About 860 vessels, from cruisers and destroyers to small private boats and boats, took part in the evacuation near Dunkirk.
The Allied evacuation from Dunkirk, one of the most dramatic operations during World War II, was completed on June 4, 1940. This action saved 338,226 Allied soldiers from German capture or death.
Namely, during May, the German army surrounded the large British, French and Belgian forces on both sides of the French-Belgian border on both sides of the French-Belgian border. Pressed on all sides by the bridgehead, of which Dunkirk was the only port, they gathered on the beaches of Dunkirk because the local port had meanwhile been destroyed. When the Germans were expected to grind down Allied forces, Hitler made a controversial decision on May 24 (which historians still discuss today) to stop the tanks right in front of Dunkirk and leave it to the Luftwaffe to destroy the enemy in a trap. Two days later, the evacuation of Allied forces codenamed Dynamo was launched, which took place in dramatic conditions of growing pressure from the mainland and continuous air attacks.

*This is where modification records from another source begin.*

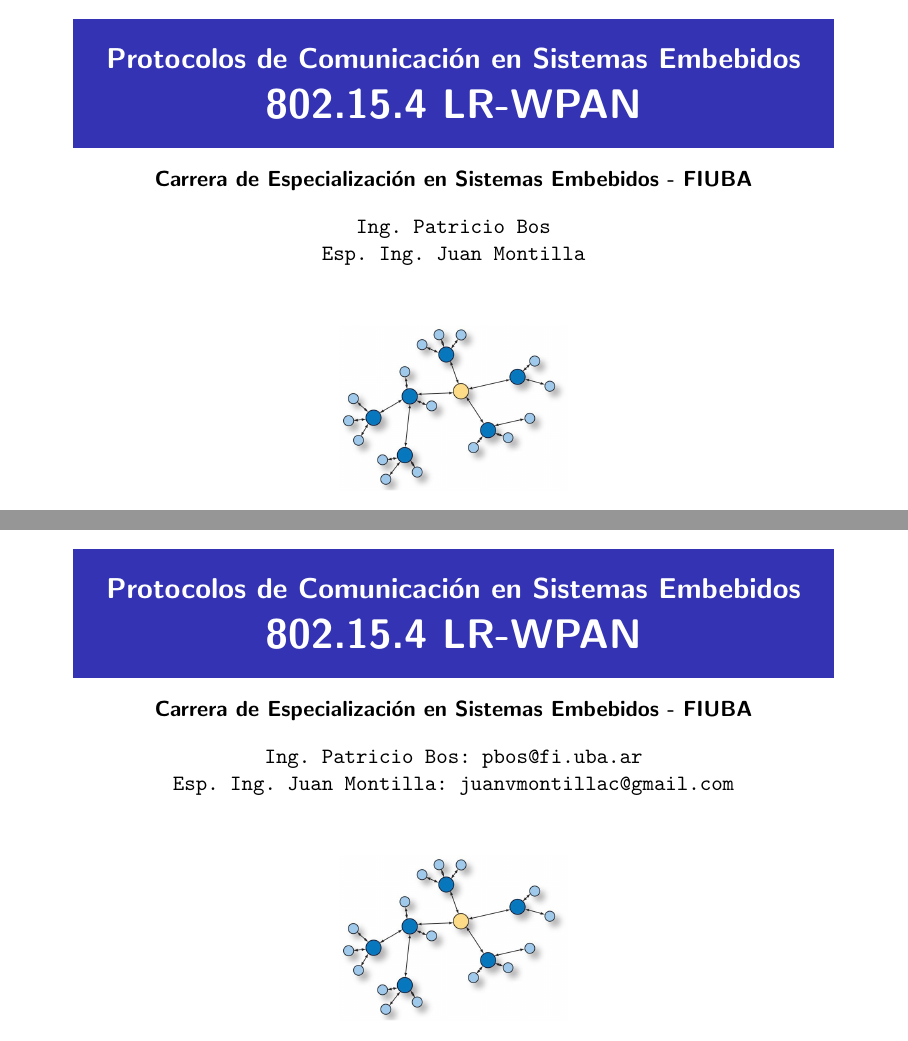
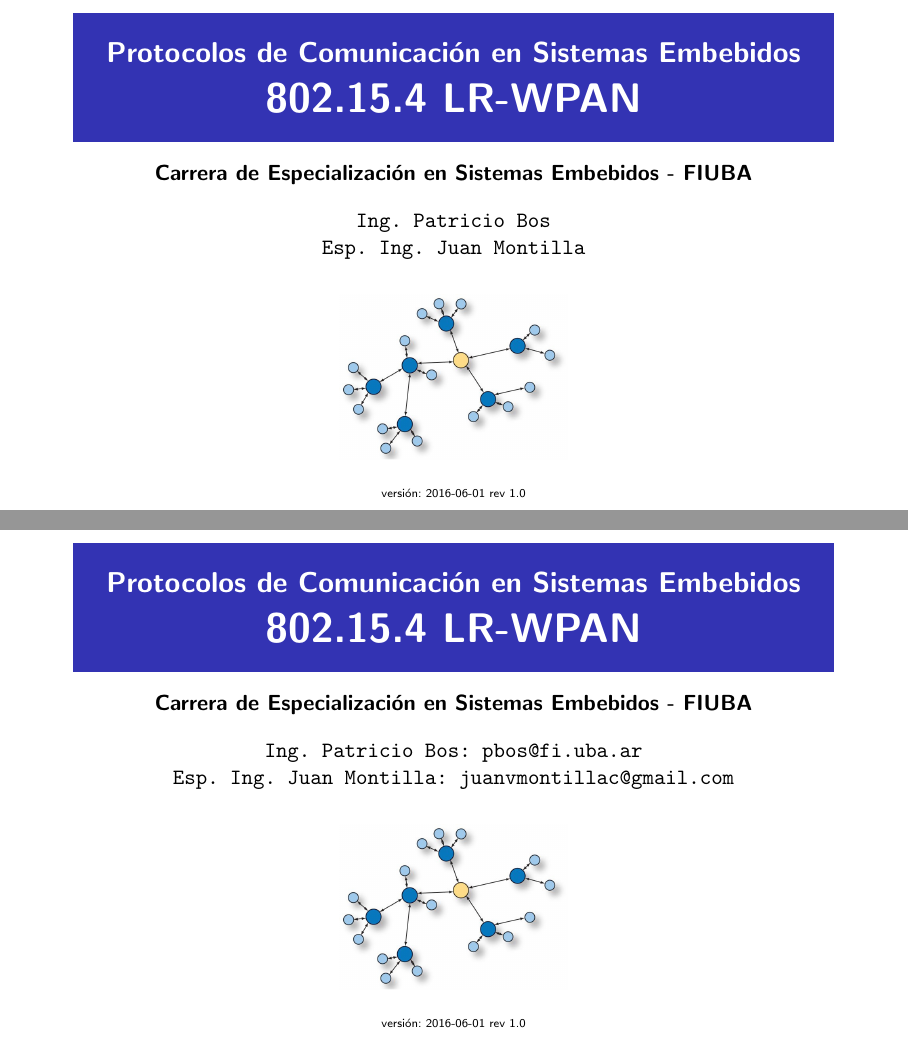
Before and after one commit to patriciobos/Protocolos_Latex, LaTeX slides (Presentacion.tex): pages 1 and 119 of 119 before the commit and pages 1 and 32 of 32 after it, joined at a grey line. Compiled offline with pdfLaTeX.

Commit message:
Agrego numero de versión con fecha de presentación + número de revisión en la portada y la "contratapa"

```diff
--- a/Presentacion.tex
+++ b/Presentacion.tex
@@ -1,4 +1,4 @@
-\documentclass[aspectratio=169]{beamer}
+\documentclass[aspectratio=169, handout]{beamer}
 %la opcion hangout es para complilar en modo imprimible
 %\documentclass[hangout]{beamer}
 
@@ -93,11 +93,14 @@
 \texttt{Ing. Patricio Bos}\\
 \texttt{Esp. Ing. Juan Montilla}\\
 
-\vspace{20px}
+\vspace{10px}
 
 \begin{figure}[H]
 	\includegraphics[width=.3\textwidth]{./imagenes/red.jpg}
 \end{figure}
+\vspace{5px}
+\tiny versión: 2016-06-01 rev 1.0
+
 \end{center}
 \end{frame}
 \endgroup
@@ -752,11 +755,15 @@
 \texttt{Ing. Patricio Bos: pbos@fi.uba.ar}\\
 \texttt{Esp. Ing. Juan Montilla: juanvmontillac@gmail.com}\\
 
-\vspace{20px}
+\vspace{10px}
 
 \begin{figure}[H]
 	\includegraphics[width=.3\textwidth]{./imagenes/red.jpg}
 \end{figure}
+
+\vspace{5px}
+\tiny versión: 2016-06-01 rev 1.0
+
 \end{center}
 \end{frame}
 \endgroup
```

The evacuation near Dunkirk involved about 860 vessels that made up the strangest fleet in the history of warfare. Namely, for the needs of evacuation, almost all vessels that could be found in British, French, Dutch and Belgian ports were mobilized. So warships, fishing boats, ferries, luxury yachts, ordinary boats were engaged… Hitler then ordered a ground attack, but the Allies had already organized a strong defensive line. It was not until June 4, when the last Briton left, that the resistance subsided and about 40,000 French and Belgians surrendered to the Germans. Allied weapons and 177 aircraft, 29 warships and 215 other ships fell into German hands.
Despite the fact that the operation at Dunkirk was an evacuation, it was considered a great success, as many Allied soldiers were rescued from the Germans. This also preserved a significant military force that could later be used to fight the same enemies. The whole operation was later called the Miracle at Dunkirk.
British Prime Minister Winston Churchill gave a famous speech in the British Parliament at the time of the end of the evacuation. In it he used the phrase: “we shall fight on the beaches”, which has become one of his most famous phrases in general. It was a motivational speech that reflected his intention to never give in to German military force.